• **What the task asks**: Gather all lines in the entries that include the word "display".
══ Supplied records ══
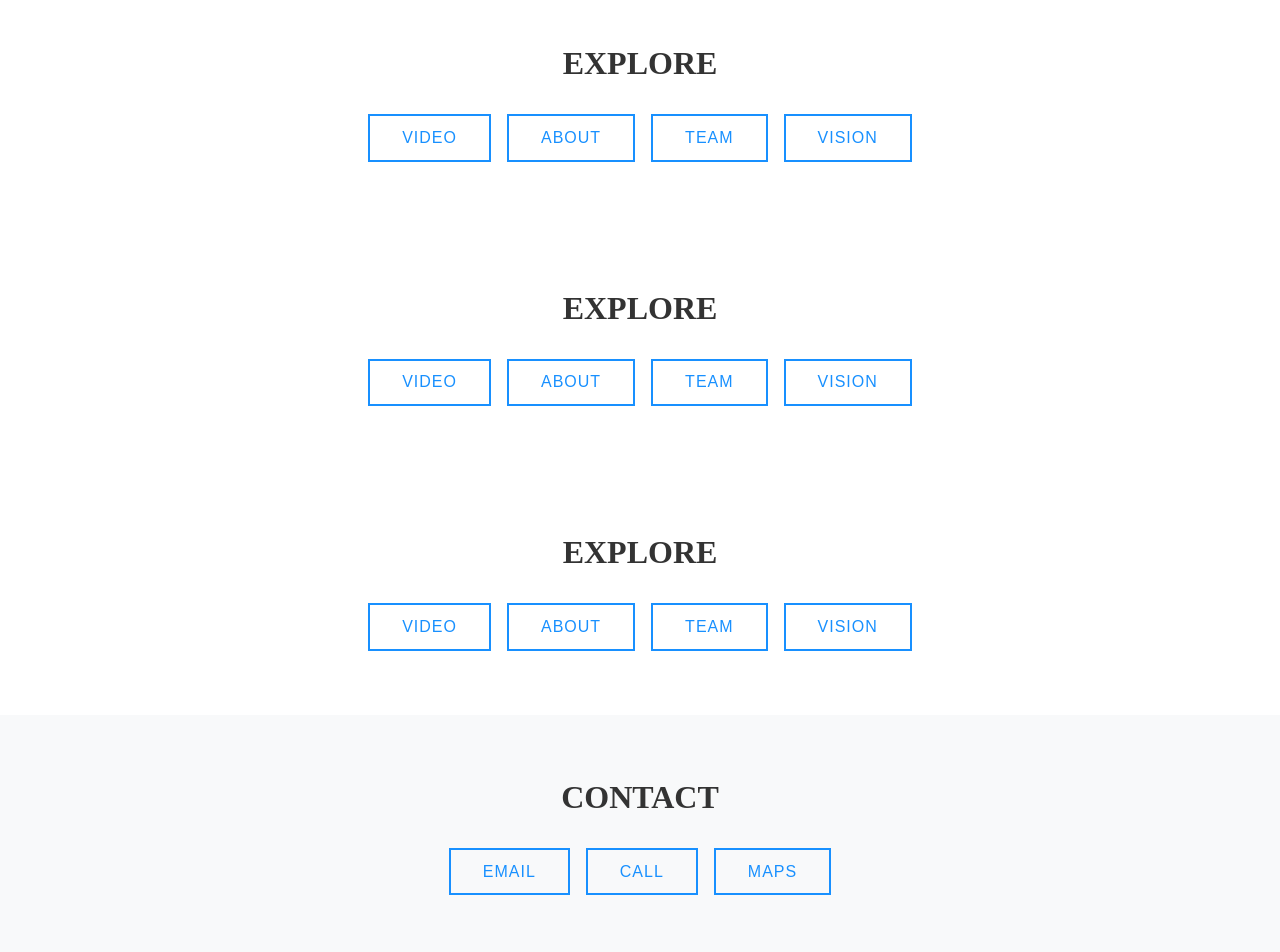
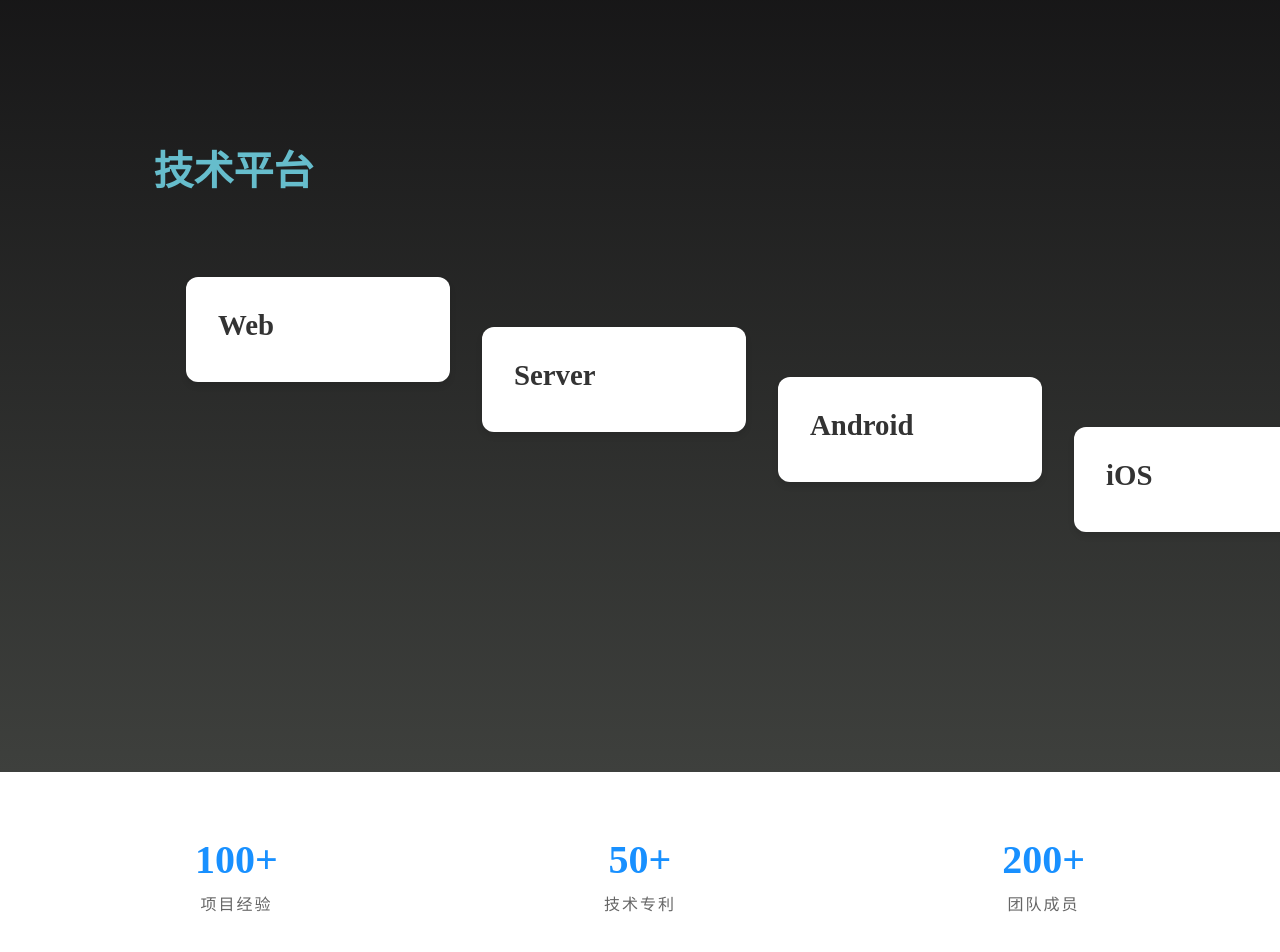
Before and after one commit to Magic462/XUPT3g, a React (Vite) app: page / in a window 1280 px wide. Shown: the part 1020-1972 px from the top of the page. Built offline with nearby package versions, Linux system fonts and the light colour scheme.

Commit message:
layout about action

```diff
--- /dev/null
+++ b/src/components/Layout/Layout.scss
@@ -0,0 +1,27 @@
+.layout {
+    min-height: 100vh;
+    display: flex;
+    flex-direction: column;
+}
+
+.header {
+    position: fixed;
+    top: 0;
+    left: 0;
+    right: 0;
+    z-index: 1000;
+    transition: transform 0.3s ease-in-out;
+
+    &.visible {
+        transform: translateY(0);
+    }
+
+    &.hidden {
+        transform: translateY(-100%);
+    }
+}
+
+.main-content {
+    flex: 1;
+    padding-top: 64px; // 为固定定位的header留出空间
+}
--- a/src/pages/Home/Home.scss
+++ b/src/pages/Home/Home.scss
@@ -1,4 +1,11 @@
 .home-container {
+    opacity: 0;
+    transition: opacity 0.3s ease-in;
+
+    &.loaded {
+        opacity: 1;
+    }
+
     .hero {
         height: 100vh;
         background: linear-gradient(rgba(0, 0, 0, 0.5), rgba(0, 0, 0, 0.5)), url('../../assets/layout.png');
@@ -15,13 +22,100 @@
             padding: 0 2rem;
 
             h1 {
-                font-size: 3rem;
+                font-size: 3.5rem;
                 margin-bottom: 1.5rem;
+                animation: fadeInUp 1s ease;
             }
 
             p {
-                font-size: 1.2rem;
+                font-size: 1.5rem;
                 line-height: 1.6;
+                animation: fadeInUp 1s ease 0.3s;
+                opacity: 0;
+                animation-fill-mode: forwards;
+            }
+        }
+    }
+
+    .platforms-section {
+        padding: 6rem 2rem;
+        background:linear-gradient(to bottom, rgb(12,11,13),rgb(62,64,61));
+        text-align: left;
+        min-height: 100vh;
+        display: flex;
+        flex-direction: column;
+        justify-content: center;
+        position: relative;
+        overflow: hidden;
+
+        h2 {
+            font-size: 2.5rem;
+            margin-bottom: 3rem;
+            color: #66bdcc;
+            padding-left: 10%;
+        }
+
+        .platforms-container {
+            display: flex;
+            justify-content: flex-start;
+            gap: 2rem;
+            position: relative;
+            padding: 2rem;
+            width: 100%;
+            overflow: visible;
+            margin-left: 10%;
+
+            .platform-card {
+                background: white;
+                padding: 2rem;
+                border-radius: 12px;
+                box-shadow: 0 4px 6px rgba(0, 0, 0, 0.1);
+                min-width: 200px;
+                opacity: 0;
+                transform: translateY(20px);
+                transition: opacity 0.8s ease, transform 0.8s ease;
+                position: relative;
+                overflow: hidden;
+                flex-shrink: 0;
+                z-index: 1;
+                will-change: transform;
+
+                &::before {
+                    content: '';
+                    position: absolute;
+                    top: 0;
+                    left: 0;
+                    width: 100%;
+                    height: 100%;
+                    background:linear-gradient(to bottom, rgb(85, 162, 182),rgb(153, 221, 119));
+                    opacity: 0;
+                    transition: opacity 0.3s ease;
+                    z-index: 0;
+                }
+
+                &.show {
+                    opacity: 1;
+                    transform: translateY(0);
+                }
+
+                &:hover {
+                    &::before {
+                        opacity: 0.1;
+                    }
+
+                    h3 {
+                        color: #66bdcc;
+                    }
+                }
+
+                h3 {
+                    font-size: 1.8rem;
+                    color: #333;
+                    margin: 0;
+                    position: relative;
+                    z-index: 1;
+                    transition: color 0.3s ease;
+                }
             }
         }
     }
@@ -30,7 +124,7 @@
         display: flex;
         justify-content: space-around;
         padding: 4rem 2rem;
-        background-color: #f8f9fa;
+        background-color: white;
 
         .stat-item {
             text-align: center;
@@ -50,9 +144,10 @@
         }
     }
 
-    .explore, .contact {
+    .contact {
         padding: 4rem 2rem;
         text-align: center;
+        background-color: #f8f9fa;
 
         h2 {
             margin-bottom: 2rem;
@@ -60,7 +155,7 @@
             color: #333;
         }
 
-        .explore-buttons, .contact-buttons {
+        .contact-buttons {
             display: flex;
             justify-content: center;
             gap: 1rem;
@@ -83,10 +178,6 @@
                 }
             }
         }
-    }
-
-    .contact {
-        background-color: #f8f9fa;
     }
 
     .home-footer {
@@ -118,3 +209,14 @@
         }
     }
 }
+
+@keyframes fadeInUp {
+    from {
+        opacity: 0;
+        transform: translateY(20px);
+    }
+    to {
+        opacity: 1;
+        transform: translateY(0);
+    }
+}
--- a/src/pages/Home/Home.tsx
+++ b/src/pages/Home/Home.tsx
@@ -1,67 +1,107 @@
-import React from 'react';
+import React, { useState, useEffect } from 'react';
 import './Home.scss';
 
 const Home: React.FC = () => {
+    const [visibleCards, setVisibleCards] = useState<number[]>([]);
+    const [scrollOffset, setScrollOffset] = useState(0);
+    const [isLoaded, setIsLoaded] = useState(false);
+
+    const platforms = [
+        { id: 'web', name: 'Web', initialY: 0, delay: 0 },
+        { id: 'server', name: 'Server', initialY: 100, delay: 200 },
+        { id: 'android', name: 'Android', initialY: 200, delay: 400 },
+        { id: 'ios', name: 'iOS', initialY: 300, delay: 600 },
+        { id: 'harmony', name: '鸿蒙', initialY: 400, delay: 800 },
+    ];
+
+    useEffect(() => {
+        // 页面加载完成后设置加载状态
+        setIsLoaded(true);
+
+        // 初始显示所有卡片
+        setVisibleCards(platforms.map((_, index) => index));
+
+        const handleScroll = () => {
+            const platformsSection = document.querySelector('.platforms-section');
+            if (platformsSection) {
+                const sectionTop = platformsSection.getBoundingClientRect().top;
+                const sectionHeight = platformsSection.getBoundingClientRect().height;
+                const windowHeight = window.innerHeight;
+
+                // 计算滚动进度，只有当section完全进入视口时才开始计算
+                let scrollProgress = 0;
+                if (sectionTop <= 0) {
+                    scrollProgress = Math.min(1, Math.abs(sectionTop) / (sectionHeight - windowHeight));
+                }
+
+                setScrollOffset(scrollProgress);
+            }
+        };
+
+        window.addEventListener('scroll', handleScroll);
+        return () => window.removeEventListener('scroll', handleScroll);
+    }, []);
+
     return (
-        <div className="home-container">
+        <div className={`home-container ${isLoaded ? 'loaded' : ''}`}>
             <section className="hero">
                 <div className="hero-content">
-                    <h1>Welcome to Our Laboratory</h1>
-                    <p>Bienville offers two different but complementary investment solutions: Asset Management and Advisory Services.</p>
+                    <h1>西邮移动应用开发实验室</h1>
+                    <p>探索移动应用开发的无限可能</p>
+                </div>
+            </section>
+
+            <section className="platforms-section">
+                <h2>技术平台</h2>
+                <div className="platforms-container">
+                    {platforms.map((platform, index) => (
+                        <div
+                            key={platform.id}
+                            className={`platform-card ${visibleCards.includes(index) ? 'show' : ''}`}
+                            style={{
+                                transform: `translate3d(${-scrollOffset * 220}px, ${platform.initialY * (1 - scrollOffset) * 0.5}px, 0)`,
+                                transition: isLoaded ? 'transform 0.1s ease-out' : 'none'
+                            }}
+                        >
+                            <h3>{platform.name}</h3>
+                        </div>
+                    ))}
                 </div>
             </section>
 
             <section className="stats">
                 <div className="stat-item">
-                    <h2>2008</h2>
-                    <p>FOUNDED IN</p>
+                    <h2>100+</h2>
+                    <p>项目经验</p>
                 </div>
                 <div className="stat-item">
-                    <h2>NYC</h2>
-                    <p>HEADQUARTERS</p>
+                    <h2>50+</h2>
+                    <p>技术专利</p>
                 </div>
                 <div className="stat-item">
-                    <h2>27</h2>
-                    <p>PEOPLE</p>
-                </div>
-            </section>
-
-            <section className="explore">
-                <h2>EXPLORE</h2>
-                <div className="explore-buttons">
-                    <button className="explore-btn">VIDEO</button>
-                    <button className="explore-btn">ABOUT</button>
-                    <button className="explore-btn">TEAM</button>
-                    <button className="explore-btn">VISION</button>
-                </div>
-            </section>
-            <section className="explore">
-                <h2>EXPLORE</h2>
-                <div className="explore-buttons">
-                    <button className="explore-btn">VIDEO</button>
-                    <button className="explore-btn">ABOUT</button>
-                    <button className="explore-btn">TEAM</button>
-                    <button className="explore-btn">VISION</button>
-                </div>
-            </section>
-            <section className="explore">
-                <h2>EXPLORE</h2>
-                <div className="explore-buttons">
-                    <button className="explore-btn">VIDEO</button>
-                    <button className="explore-btn">ABOUT</button>
-                    <button className="explore-btn">TEAM</button>
-                    <button className="explore-btn">VISION</button>
+                    <h2>200+</h2>
+                    <p>团队成员</p>
                 </div>
             </section>
 
             <section className="contact">
-                <h2>CONTACT</h2>
+                <h2>加入我们</h2>
                 <div className="contact-buttons">
-                    <button className="contact-btn">EMAIL</button>
-                    <button className="contact-btn">CALL</button>
-                    <button className="contact-btn">MAPS</button>
+                    <button>查看职位</button>
+                    <button>联系我们</button>
                 </div>
             </section>
+
+            <footer className="home-footer">
+                <div className="footer-links">
+                    <a href="#">关于我们</a>
+                    <a href="#">加入我们</a>
+                    <a href="#">联系我们</a>
+                </div>
+                <div className="copyright">
+                    © 2024 西邮移动应用开发实验室. All rights reserved.
+                </div>
+            </footer>
         </div>
     );
 };
```
Also changed, not shown: src/components/Layout/Layout.tsx (added, +38 -0 lines).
═══
• **Answer box**:
+    display: flex;
+        display: flex;
+            display: flex;
         display: flex;
             display: flex;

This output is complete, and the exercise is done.